Garza didn't blink. With Cano at first base, he got Lyle Overbay to ground into a double play to quickly end the inning.

"He can execute pitches and he never gets rattled," Washington said.

The Rangers offense isn't scoring much, but Pierzynski did give Garza back the lead with a two-out solo home run in the bottom of the inning for a 2-1 score.

Garza went back out and attacked the strike zone. Of his 95 pitches, 66 were strikes. That's 70 percent. Washington calls that pounding the zone.

"Pounding the zone with a vengeance," Washington said. "He's always been a strike-thrower. He's always kept the ball in play."

Garza's new teammates were impressed about his strike-throwing and his reaction to making the error.

"He was as advertised," said David Murphy, who provided an insurance run with a solo shot in the bottom of the eighth. "It's almost funny at times [the way he reacts]. It got a hold of him when he made that bad throw.

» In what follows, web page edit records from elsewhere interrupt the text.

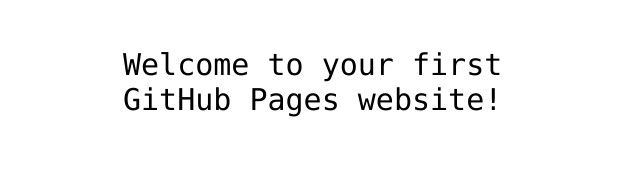
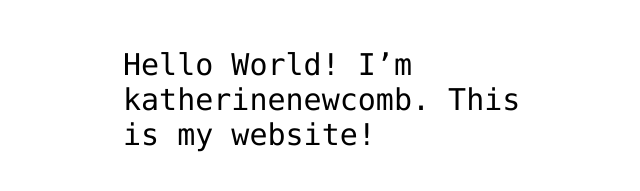
Before and after one commit to katherinenewcomb/hello-world, a plain HTML site: page index.html in a window 1280 px wide. Shown: the part 341-532 px from the top of the page, without its empty margins (317-957 px from the left). Drawn offline with Linux system fonts and the light colour scheme.

Commit message:
Update index.html

```diff
--- a/index.html
+++ b/index.html
@@ -12,7 +12,8 @@
 <img src="https://octodex.github.com/images/daftpunktocat-thomas.gif" id="octocat" alt="octocat-gif" />
 
 <!-- Change this code here by copy and pasting your template on line 15 -->
-<p>Welcome to your first GitHub Pages website!</p>
+<p>Hello World! I’m katherinenewcomb. This is my website!</p>
+
 
 </body>
 </html>
```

He wants to win."

Garza might find himself in a different role than Burkett, Stottlemyre and Lee before him.

Those guys came to a Rangers team with a juggernaut of an offense. This one started the day ninth in the American League in runs scored.

Pitching -- and the starting rotation -- might have to lead the way. Garza might end up being the game-changer of them all.

"Our pitching has been leading the way all year," Washington said. "I don't see why it would change now. They're the reason why we are where we are. The guys out of the bullpen. The starting rotation. We have good pitching. Our offense will pick it up."